So once you know the yeast cell concentration, how can you use the data to improve your fermentations?
Knowing the yeast cell concentration, expressed in millions of cells per milliliter, is crucial for vintners. It is a key parameter that can affect the fermentation process, and it is especially of paramount importance during the pitching stage. How much yeast you pitch depends on a few factors, such as the type of wine you’re fermenting, the type of yeast you’re using, and what you’re aiming at. However, while experimenting may lead to variations, consistency is often the goal. Therefore, it is essential to measure yeast cell concentration and yeast viability accurately to ensure consistent inoculation rates in each batch of wine. Underpitching can result in stuck or longer fermentations which translate into added costs, while overpitching can lead to a high risk of yeast autolysis, which can cause off-flavors. And while you can, of course, choose to play with these off-flavors that, when properly handled, can impart to a wine characteristics such as creaminess and richness, there is simply no way to control them unless you know exactly what you started off with.

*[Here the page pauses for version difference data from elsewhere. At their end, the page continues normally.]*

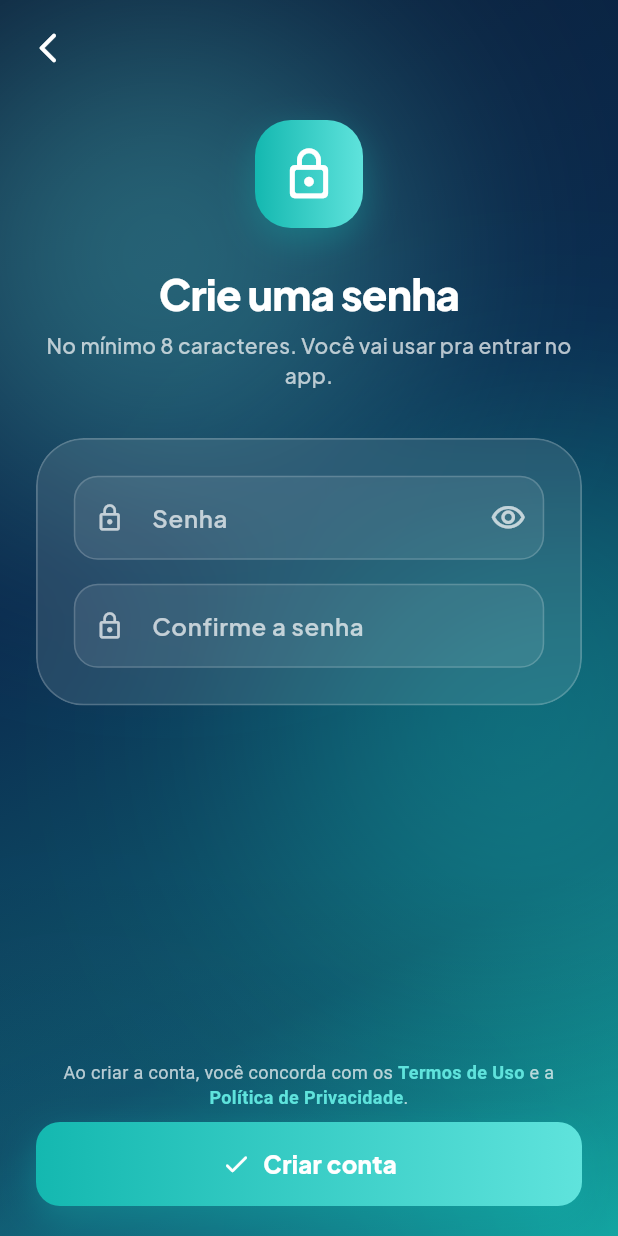
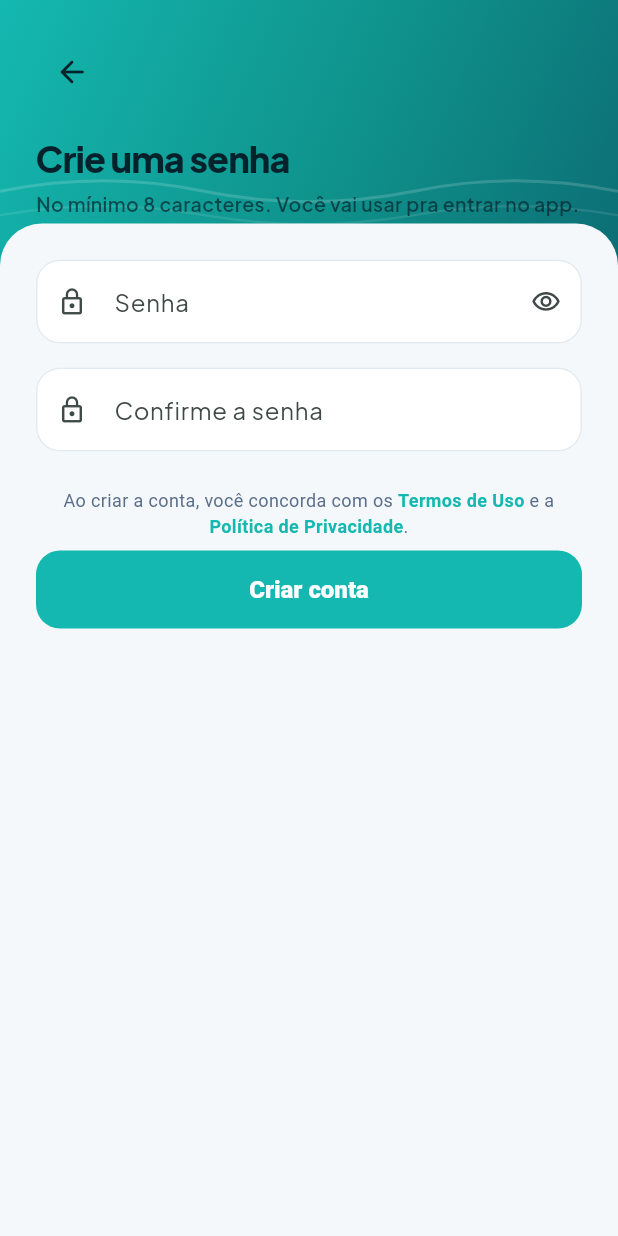
Before and after one commit to robertbr123/blabla, a Flutter app: the OnboardingPasswordScreen screen opened by its route, on a phone screen of 412 x 824 dp. Run offline on Flutter 3.47's test engine with Material 3 defaults, Android fonts, the phone set to English and light mode, and no system bars; our stand-ins replace connectivity_plus, dio, drift, firebase_core, firebase_messaging, flutter_local_notifications and 10 more; missing offline and left inert: home_widget; accounts and stored records are empty; generated files the repository leaves out were written again; network calls fail.

Commit message:
feat(cliente): onboarding com capa vibrante + folha
Co-Authored-By: Claude Fable 5 <noreply@anthropic.com>

```diff
--- a/apps/cliente-mobile/lib/core/ui/auth_scaffold.dart
+++ b/apps/cliente-mobile/lib/core/ui/auth_scaffold.dart
@@ -1,11 +1,11 @@
 import 'package:flutter/material.dart';
 
 import '../branding/brand_tokens.dart';
-import 'animated_gradient_background.dart';
+import 'capa_folha.dart';
 
 /// Scaffold compartilhado pelas telas de auth (login, onboarding).
-/// Mantém visual consistente: fundo animado, header com ícone, título,
-/// subtítulo, conteúdo central e CTAs no rodapé.
+/// Identidade "capa + folha": capa ciano com título/subtítulo no topo,
+/// folha clara rolável embaixo com o formulário e os CTAs.
 class AuthScaffold extends StatelessWidget {
   const AuthScaffold({
     super.key,
@@ -20,104 +20,100 @@ class AuthScaffold extends StatelessWidget {
   final String title;
   final String subtitle;
   final Widget child;
+
+  /// Mantido pela API por compatibilidade com as telas existentes; a capa
+  /// vibrante não exibe ícone no header (ver [CapaBackground]). Aceito e
+  /// ignorado no build.
   final IconData icon;
   final bool showBack;
+
+  /// CTAs de rodapé (ex: botão principal + link secundário). Renderizado
+  /// dentro da folha, logo após [child], já que a folha é rolável.
   final Widget? bottom;
 
   @override
   Widget build(BuildContext context) {
+    final isDark = Theme.of(context).brightness == Brightness.dark;
     return Scaffold(
-      backgroundColor: BrandTokens.primaryDark,
-      body: AnimatedGradientBackground(
-        child: SafeArea(
-          child: GestureDetector(
+      backgroundColor: isDark ? BrandTokens.backgroundDark : BrandTokens.background,
+      resizeToAvoidBottomInset: true,
+      body: GestureDetector(
         onTap: () => FocusScope.of(context).unfocus(),
         behavior: HitTestBehavior.translucent,
         child: Column(
+          crossAxisAlignment: CrossAxisAlignment.stretch,
           children: [
-                if (showBack)
-                  Align(
-                    alignment: Alignment.centerLeft,
-                    child: Padding(
-                      padding: const EdgeInsets.only(
-                        left: BrandTokens.spaceSm,
-                        top: BrandTokens.spaceSm,
-                      ),
-                      child: IconButton(
-                        icon: const Icon(
-                          Icons.arrow_back_ios_new_rounded,
-                          color: Colors.white,
-                        ),
-                        onPressed: () => Navigator.of(context).maybePop(),
-                      ),
-                    ),
-                  ),
-                Expanded(
-                  child: SingleChildScrollView(
-                    padding: const EdgeInsets.symmetric(
-                      horizontal: BrandTokens.spaceLg,
+            // ── Capa vibrante com voltar (opcional) + título + subtítulo ──
+            CapaBackground(
+              padding: EdgeInsets.only(
+                left: BrandTokens.spaceLg,
+                right: BrandTokens.spaceLg,
+                top: MediaQuery.paddingOf(context).top + BrandTokens.spaceLg,
+                bottom: BrandTokens.spaceXl,
               ),
               child: Column(
-                      crossAxisAlignment: CrossAxisAlignment.stretch,
+                crossAxisAlignment: CrossAxisAlignment.start,
                 children: [
-                        const SizedBox(height: BrandTokens.spaceLg),
-                        Center(
-                          child: Container(
-                            width: 72,
-                            height: 72,
-                            decoration: BoxDecoration(
-                              gradient: BrandTokens.gradientPrimary,
-                              borderRadius: BorderRadius.circular(
-                                  BrandTokens.radiusLg),
-                              boxShadow: BrandTokens.shadowColored,
+                  if (showBack) ...[
+                    IconButton(
+                      onPressed: () => Navigator.of(context).maybePop(),
+                      icon: const Icon(
+                        Icons.arrow_back_rounded,
+                        color: BrandTokens.capaInk,
                       ),
-                            child: Icon(icon,
-                                color: Colors.white, size: 38),
+                      padding: EdgeInsets.zero,
+                      constraints: const BoxConstraints(),
                     ),
-                        ),
-                        const SizedBox(height: BrandTokens.spaceLg),
+                    const SizedBox(height: BrandTokens.spaceMd),
+                  ],
                   Text(
                     title,
-                          textAlign: TextAlign.center,
                     style: const TextStyle(
-                            color: Colors.white,
-                            fontWeight: FontWeight.w800,
-                            fontSize: 28,
-                            letterSpacing: -0.5,
+                      color: BrandTokens.capaInk,
+                      fontSize: 24,
+                      fontWeight: FontWeight.w900,
+                      letterSpacing: -0.6,
                     ),
                   ),
                   const SizedBox(height: BrandTokens.spaceXs),
                   Text(
                     subtitle,
-                          textAlign: TextAlign.center,
-                          style: const TextStyle(
-                            color: Colors.white70,
-                            fontSize: 14,
-                            fontWeight: FontWeight.w500,
+                    style: TextStyle(
+                      color: BrandTokens.capaInk.withValues(alpha: 0.7),
+                      fontSize: 13,
+                      fontWeight: FontWeight.w600,
                     ),
                   ),
-                        const SizedBox(height: BrandTokens.spaceXl),
-                        child,
-                        const SizedBox(height: BrandTokens.spaceLg),
                 ],
               ),
             ),
+            // ── Folha com o formulário + CTAs ──
+            Expanded(
+              child: SingleChildScrollView(
+                child: FolhaContainer(
+                  overlap: BrandTokens.radiusFolha,
+                  padding: EdgeInsets.fromLTRB(
+                    BrandTokens.spaceLg,
+                    BrandTokens.spaceLg,
+                    BrandTokens.spaceLg,
+                    MediaQuery.paddingOf(context).bottom + BrandTokens.spaceLg,
                   ),
-                if (bottom != null)
-                  Padding(
-                    padding: const EdgeInsets.fromLTRB(
-                      BrandTokens.spaceLg,
-                      0,
-                      BrandTokens.spaceLg,
-                      BrandTokens.spaceMd,
-                    ),
-                    child: bottom!,
-                  ),
+                  child: Column(
+                    crossAxisAlignment: CrossAxisAlignment.stretch,
+                    children: [
+                      child,
+                      if (bottom != null) ...[
+                        const SizedBox(height: BrandTokens.spaceLg),
+                        bottom!,
+                      ],
                     ],
                   ),
                 ),
               ),
             ),
+          ],
+        ),
+      ),
     );
   }
 }
--- a/apps/cliente-mobile/lib/features/onboarding/onboarding_password_screen.dart
+++ b/apps/cliente-mobile/lib/features/onboarding/onboarding_password_screen.dart
@@ -7,8 +7,8 @@ import '../../core/auth/auth_repository.dart';
 import '../../core/auth/auth_state.dart';
 import '../../core/branding/brand_tokens.dart';
 import '../../core/ui/auth_scaffold.dart';
-import '../../core/ui/glass_card.dart';
 import '../../core/ui/haptics.dart';
+import '../../core/ui/sheet_text_field.dart';
 
 class OnboardingPasswordScreen extends ConsumerStatefulWidget {
   const OnboardingPasswordScreen({
@@ -78,35 +78,31 @@ class _OnboardingPasswordScreenState
       icon: Icons.lock_outline_rounded,
       title: 'Crie uma senha',
       subtitle: 'No mínimo 8 caracteres. Você vai usar pra entrar no app.',
-      child: GlassCard(
       child: Column(
         children: [
-            GlassTextField(
+          SheetTextField(
             controller: _p1,
             label: 'Senha',
             obscureText: _hide,
-              prefixIcon: const Icon(Icons.lock_outline,
-                  color: Colors.white70, size: 20),
-              suffixIcon: IconButton(
+            prefixIcon: Icons.lock_outline,
+            suffix: IconButton(
               icon: Icon(
                 _hide
                     ? Icons.visibility_outlined
                     : Icons.visibility_off_outlined,
-                  color: Colors.white70,
+                size: 20,
               ),
               onPressed: () => setState(() => _hide = !_hide),
             ),
           ),
           const SizedBox(height: BrandTokens.spaceMd),
-            GlassTextField(
+          SheetTextField(
             controller: _p2,
             label: 'Confirme a senha',
             obscureText: _hide,
-              prefixIcon: const Icon(Icons.lock_outline,
-                  color: Colors.white70, size: 20),
+            prefixIcon: Icons.lock_outline,
           ),
         ],
-        ),
       ),
       bottom: Column(
         children: [
@@ -115,7 +111,7 @@ class _OnboardingPasswordScreenState
             child: Text.rich(
               TextSpan(
                 style: const TextStyle(
-                  color: Colors.white70,
+                  color: BrandTokens.textSecondary,
                   fontSize: 12,
                 ),
                 children: [
@@ -124,7 +120,7 @@ class _OnboardingPasswordScreenState
                   TextSpan(
                     text: 'Termos de Uso',
                     style: const TextStyle(
-                      color: BrandTokens.primaryLight,
+                      color: BrandTokens.primary,
                       fontWeight: FontWeight.w700,
                     ),
                     recognizer: TapGestureRecognizer()
@@ -134,7 +130,7 @@ class _OnboardingPasswordScreenState
                   TextSpan(
                     text: 'Política de Privacidade',
                     style: const TextStyle(
-                      color: BrandTokens.primaryLight,
+                      color: BrandTokens.primary,
                       fontWeight: FontWeight.w700,
                     ),
                     recognizer: TapGestureRecognizer()
@@ -146,11 +142,30 @@ class _OnboardingPasswordScreenState
               textAlign: TextAlign.center,
             ),
           ),
-          GlassPrimaryButton(
+          FilledButton(
             onPressed: _loading ? null : _continue,
-            label: 'Criar conta',
-            loading: _loading,
-            icon: Icons.check_rounded,
+            style: FilledButton.styleFrom(
+              backgroundColor: BrandTokens.primary,
+              foregroundColor: Colors.white,
+              minimumSize: const Size.fromHeight(52),
+              shape: RoundedRectangleBorder(
+                borderRadius: BorderRadius.circular(BrandTokens.radiusMd),
+              ),
+              textStyle: const TextStyle(
+                fontWeight: FontWeight.w800,
+                fontSize: 16,
+              ),
+            ),
+            child: _loading
+                ? const SizedBox(
+                    width: 22,
+                    height: 22,
+                    child: CircularProgressIndicator(
+                      strokeWidth: 2.5,
+                      color: Colors.white,
+                    ),
+                  )
+                : const Text('Criar conta'),
           ),
           const SizedBox(height: BrandTokens.spaceXs),
         ],
```
Also changed, not shown: apps/cliente-mobile/lib/features/onboarding/onboarding_biometric_screen.dart (+29 -12 lines), apps/cliente-mobile/lib/features/onboarding/onboarding_cpf_screen.dart (+26 -16 lines), apps/cliente-mobile/lib/features/onboarding/onboarding_otp_screen.dart (+26 -16 lines). Lines whose indentation alone changed are shown as unchanged.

The consequences of underpitching and overpitching can greatly impact the final product. And while many winemakers will say that it is always better to overpitch than to underpitch, the truth is this approach is just choosing the lesser evil. Underpitching can lead to an increase in diacetyl, esters, and volatile sulfur compounds, and, of course, stuck or slow fermentations. On the other hand, overpitching can cause the wine to ferment too quickly, reduce ester production, cause a loss of flavor complexity and affect the mouthfeel of the wine. It is also, of course, far from ideal in terms of cost savings, as you’re basically wasting yeast.

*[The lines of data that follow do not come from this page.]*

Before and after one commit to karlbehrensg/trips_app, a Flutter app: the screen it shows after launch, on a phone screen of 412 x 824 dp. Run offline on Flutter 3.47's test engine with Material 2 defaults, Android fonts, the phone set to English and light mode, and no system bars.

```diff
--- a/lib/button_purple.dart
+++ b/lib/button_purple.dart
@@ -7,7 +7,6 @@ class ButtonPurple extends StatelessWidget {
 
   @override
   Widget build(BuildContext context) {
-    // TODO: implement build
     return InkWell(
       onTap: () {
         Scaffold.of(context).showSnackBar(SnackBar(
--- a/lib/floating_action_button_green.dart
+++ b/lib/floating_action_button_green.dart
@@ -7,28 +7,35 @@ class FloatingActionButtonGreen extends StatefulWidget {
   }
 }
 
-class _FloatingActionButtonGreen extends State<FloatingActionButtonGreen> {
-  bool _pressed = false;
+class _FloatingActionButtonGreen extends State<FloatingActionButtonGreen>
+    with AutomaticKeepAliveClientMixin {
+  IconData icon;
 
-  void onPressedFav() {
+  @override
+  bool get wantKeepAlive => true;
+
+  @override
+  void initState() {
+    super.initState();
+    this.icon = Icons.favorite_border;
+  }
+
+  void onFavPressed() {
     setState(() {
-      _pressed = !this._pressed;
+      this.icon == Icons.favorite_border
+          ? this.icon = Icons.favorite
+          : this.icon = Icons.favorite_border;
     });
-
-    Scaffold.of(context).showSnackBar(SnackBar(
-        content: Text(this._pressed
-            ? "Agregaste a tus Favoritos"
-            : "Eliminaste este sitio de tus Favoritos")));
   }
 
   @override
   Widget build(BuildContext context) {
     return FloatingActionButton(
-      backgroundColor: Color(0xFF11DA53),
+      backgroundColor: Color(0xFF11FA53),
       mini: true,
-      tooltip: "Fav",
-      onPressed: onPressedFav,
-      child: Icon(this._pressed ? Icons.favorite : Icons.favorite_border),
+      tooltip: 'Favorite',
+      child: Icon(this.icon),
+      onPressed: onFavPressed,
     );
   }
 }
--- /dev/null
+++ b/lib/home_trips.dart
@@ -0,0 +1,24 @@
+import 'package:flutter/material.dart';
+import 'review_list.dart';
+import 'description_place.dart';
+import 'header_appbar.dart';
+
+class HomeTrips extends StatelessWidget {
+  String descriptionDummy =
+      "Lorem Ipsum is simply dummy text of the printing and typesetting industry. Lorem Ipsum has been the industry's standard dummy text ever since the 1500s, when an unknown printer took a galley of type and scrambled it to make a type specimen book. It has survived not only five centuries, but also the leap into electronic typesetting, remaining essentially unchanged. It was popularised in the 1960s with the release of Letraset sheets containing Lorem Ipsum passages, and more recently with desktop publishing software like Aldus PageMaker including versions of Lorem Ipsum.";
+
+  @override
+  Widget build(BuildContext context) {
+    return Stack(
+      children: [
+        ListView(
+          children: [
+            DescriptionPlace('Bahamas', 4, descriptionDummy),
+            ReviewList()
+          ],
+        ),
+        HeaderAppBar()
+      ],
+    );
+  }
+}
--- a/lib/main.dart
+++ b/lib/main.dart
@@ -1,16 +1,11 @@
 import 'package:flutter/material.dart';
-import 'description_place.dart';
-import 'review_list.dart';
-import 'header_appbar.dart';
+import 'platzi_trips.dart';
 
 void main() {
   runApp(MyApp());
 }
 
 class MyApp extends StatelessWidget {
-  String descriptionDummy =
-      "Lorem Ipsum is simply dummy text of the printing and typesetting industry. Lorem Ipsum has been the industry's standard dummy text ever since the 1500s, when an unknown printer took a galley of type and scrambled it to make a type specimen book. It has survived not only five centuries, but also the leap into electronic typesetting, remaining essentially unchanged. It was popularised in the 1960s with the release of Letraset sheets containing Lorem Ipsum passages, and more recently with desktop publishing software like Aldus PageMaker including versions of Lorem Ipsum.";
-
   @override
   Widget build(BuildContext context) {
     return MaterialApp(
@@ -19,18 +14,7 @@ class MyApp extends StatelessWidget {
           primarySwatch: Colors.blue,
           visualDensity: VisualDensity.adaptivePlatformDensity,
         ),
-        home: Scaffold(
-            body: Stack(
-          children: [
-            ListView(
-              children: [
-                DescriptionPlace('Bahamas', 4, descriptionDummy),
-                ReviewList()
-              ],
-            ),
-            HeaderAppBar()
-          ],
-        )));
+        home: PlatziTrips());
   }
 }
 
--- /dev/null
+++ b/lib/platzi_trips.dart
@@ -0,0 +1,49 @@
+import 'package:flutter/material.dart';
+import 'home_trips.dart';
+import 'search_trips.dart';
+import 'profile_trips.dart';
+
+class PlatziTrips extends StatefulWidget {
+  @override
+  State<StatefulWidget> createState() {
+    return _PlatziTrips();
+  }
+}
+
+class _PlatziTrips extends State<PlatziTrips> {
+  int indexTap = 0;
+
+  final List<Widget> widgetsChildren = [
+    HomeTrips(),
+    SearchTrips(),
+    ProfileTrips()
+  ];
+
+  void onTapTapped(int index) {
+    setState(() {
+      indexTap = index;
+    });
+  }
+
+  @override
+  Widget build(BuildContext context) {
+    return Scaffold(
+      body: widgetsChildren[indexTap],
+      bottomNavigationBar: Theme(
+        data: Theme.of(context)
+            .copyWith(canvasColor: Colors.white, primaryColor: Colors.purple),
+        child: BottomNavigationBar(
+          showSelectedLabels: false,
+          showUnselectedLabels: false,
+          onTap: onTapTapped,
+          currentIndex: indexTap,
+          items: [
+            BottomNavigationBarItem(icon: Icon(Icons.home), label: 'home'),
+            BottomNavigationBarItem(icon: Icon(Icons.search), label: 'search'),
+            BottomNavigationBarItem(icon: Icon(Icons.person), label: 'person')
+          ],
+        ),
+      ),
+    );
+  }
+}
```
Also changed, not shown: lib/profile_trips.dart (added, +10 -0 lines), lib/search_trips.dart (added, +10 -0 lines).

Stuck or sluggish fermentation, however, is not only caused by underpitching, but it can happen at any time during the fermentation process. The yeast may begin to struggle to convert sugar to alcohol and carbon dioxide or it may become completely dormant. This may be caused by a number of reasons, from a poor inoculation technique or a lack of oxygen at the start of the fermentation to insufficient nutrients, such as nitrogen deficiency, a temperature that’s either too high or too low, a lack of oxygen, sugar / alcohol levels that are too high, a pH that’s too low or bacterial contamination that may affect the yeast’s ability to consume sugar. And while a fermentation becomes sluggish or stuck, a myriad of problems can arise, from off-flavors caused by bacteria taking over the fermentation or by autolysis, to oxidation and residual sugar ultimately leading to undesirable sweetness in a wine otherwise destined for dryness. By monitoring the yeast cell concentration at all times during the fermentation process, you can easily notice the first signs that something is amiss with your fermentation and you can anticipate and rectify a sluggish or stuck fermentation before any of the aforementioned effects take hold.

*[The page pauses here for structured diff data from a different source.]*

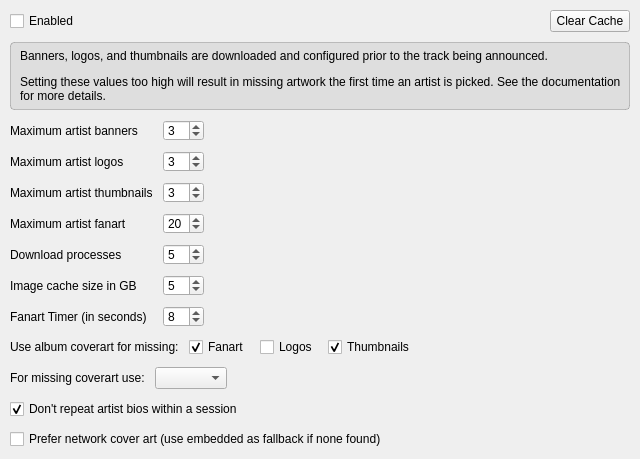
whatsnowplaying/whats-now-playing, file nowplaying/resources/ui/artistextras.ui: the form before one commit.
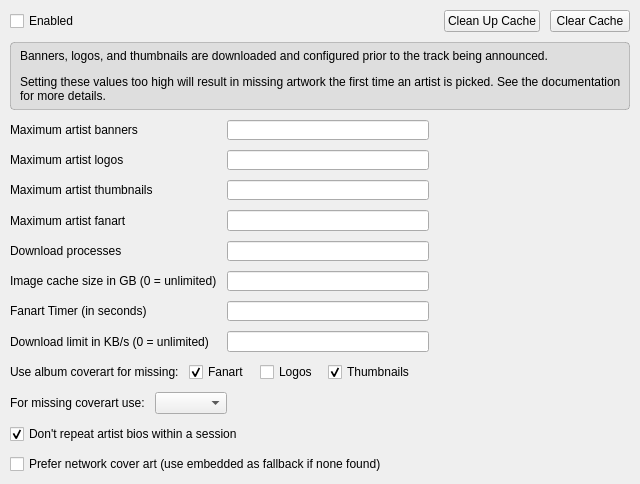
The form after the commit.

Commit message: Bound the image cache and wire up the artwork settings (#1843)

What changed in the file:
```diff
--- a/nowplaying/resources/ui/artistextras.ui
+++ b/nowplaying/resources/ui/artistextras.ui
@@ -45,6 +45,16 @@
        </property>
       </spacer>
      </item>
+     <item>
+      <widget class="QPushButton" name="cleanupcache_button">
+       <property name="text">
+        <string>Clean Up Cache</string>
+       </property>
+       <property name="toolTip">
+        <string>Drop expired images and trim the cache to the size limit above.</string>
+       </property>
+      </widget>
+     </item>
      <item>
       <widget class="QPushButton" name="clearcache_button">
        <property name="text">
@@ -91,14 +101,7 @@
      <item row="0" column="1">
       <layout class="QHBoxLayout" name="banners_layout">
        <item>
-        <widget class="QSpinBox" name="banners_spin">
-         <property name="minimum">
-          <number>1</number>
-         </property>
-         <property name="value">
-          <number>3</number>
-         </property>
-        </widget>
+        <widget class="QLineEdit" name="banners_lineedit"/>
        </item>
        <item>
         <spacer>
@@ -125,14 +128,7 @@
      <item row="1" column="1">
       <layout class="QHBoxLayout" name="logos_layout">
        <item>
-        <widget class="QSpinBox" name="logos_spin">
-         <property name="minimum">
-          <number>1</number>
-         </property>
-         <property name="value">
-          <number>3</number>
-         </property>
-        </widget>
+        <widget class="QLineEdit" name="logos_lineedit"/>
        </item>
        <item>
         <spacer>
@@ -159,14 +155,7 @@
      <item row="2" column="1">
       <layout class="QHBoxLayout" name="thumbnails_layout">
        <item>
-        <widget class="QSpinBox" name="thumbnails_spin">
-         <property name="minimum">
-          <number>1</number>
-         </property>
-         <property name="value">
-          <number>3</number>
-         </property>
-        </widget>
+        <widget class="QLineEdit" name="thumbnails_lineedit"/>
        </item>
        <item>
         <spacer>
@@ -193,14 +182,7 @@
      <item row="3" column="1">
       <layout class="QHBoxLayout" name="fanart_layout">
        <item>
-        <widget class="QSpinBox" name="fanart_spin">
-         <property name="minimum">
-          <number>1</number>
-         </property>
-         <property name="value">
-          <number>20</number>
-         </property>
-        </widget>
+        <widget class="QLineEdit" name="fanart_lineedit"/>
        </item>
        <item>
         <spacer>
@@ -227,14 +209,7 @@
      <item row="4" column="1">
       <layout class="QHBoxLayout" name="processes_layout">
        <item>
-        <widget class="QSpinBox" name="processes_spin">
-         <property name="minimum">
-          <number>1</number>
-         </property>
-         <property name="value">
-          <number>5</number>
-         </property>
-        </widget>
+        <widget class="QLineEdit" name="processes_lineedit"/>
        </item>
        <item>
         <spacer>
@@ -254,21 +229,14 @@
      <item row="5" column="0">
       <widget class="QLabel" name="sizelimit_label">
        <property name="text">
-        <string>Image cache size in GB</string>
+        <string>Image cache size in GB (0 = unlimited)</string>
        </property>
       </widget>
      </item>
      <item row="5" column="1">
       <layout class="QHBoxLayout" name="sizelimit_layout">
        <item>
-        <widget class="QSpinBox" name="sizelimit_spin">
-         <property name="minimum">
-          <number>1</number>
-         </property>
-         <property name="value">
-          <number>5</number>
-         </property>
-        </widget>
+        <widget class="QLineEdit" name="cachesize_lineedit"/>
        </item>
        <item>
         <spacer>
@@ -295,11 +263,34 @@
      <item row="6" column="1">
       <layout class="QHBoxLayout" name="fanartdelay_layout">
        <item>
-        <widget class="QSpinBox" name="fanartdelay_spin">
-         <property name="value">
-          <number>8</number>
+        <widget class="QLineEdit" name="fanartdelay_lineedit"/>
+       </item>
+       <item>
+        <spacer>
+         <property name="orientation">
+          <enum>Qt::Horizontal</enum>
          </property>
-        </widget>
+         <property name="sizeHint" stdset="0">
+          <size>
+           <width>40</width>
+           <height>20</height>
+          </size>
+         </property>
+        </spacer>
+       </item>
+      </layout>
+     </item>
+     <item row="7" column="0">
+      <widget class="QLabel" name="bandwidth_label">
+       <property name="text">
+        <string>Download limit in KB/s (0 = unlimited)</string>
+       </property>
+      </widget>
+     </item>
+     <item row="7" column="1">
+      <layout class="QHBoxLayout" name="bandwidth_layout">
+       <item>
+        <widget class="QLineEdit" name="bandwidth_lineedit"/>
        </item>
        <item>
         <spacer>
```
Left out of the diff: 25 changed lines with no effect on the pictures. The commit also changes 18 other files.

Verifying the yeast manufacturers’ claims is another important use of yeast cell concentration data, particularly before or during the pitching process. There have been several instances where lower yeast concentrations were found than what was specified on the packaging, which can, of course, negatively impact the fermentation process when you’re actually inoculating an insufficient number of yeast cells. Utilizing the yeast cell concentration results from the Oculyze Fermentation Wine App you can check whether your supplier’s claims are accurate and that you’ve chosen the best yeast supplier, to begin with.
Last but not least, keeping an eye on yeast growth by monitoring your yeast cell concentration allows you to harvest and propagate your yeast efficiently, which can significantly reduce your production costs, with yeast being such a costly ingredient. It also, of course, allows you to propagate and reuse the yeast that you know has already performed well for you.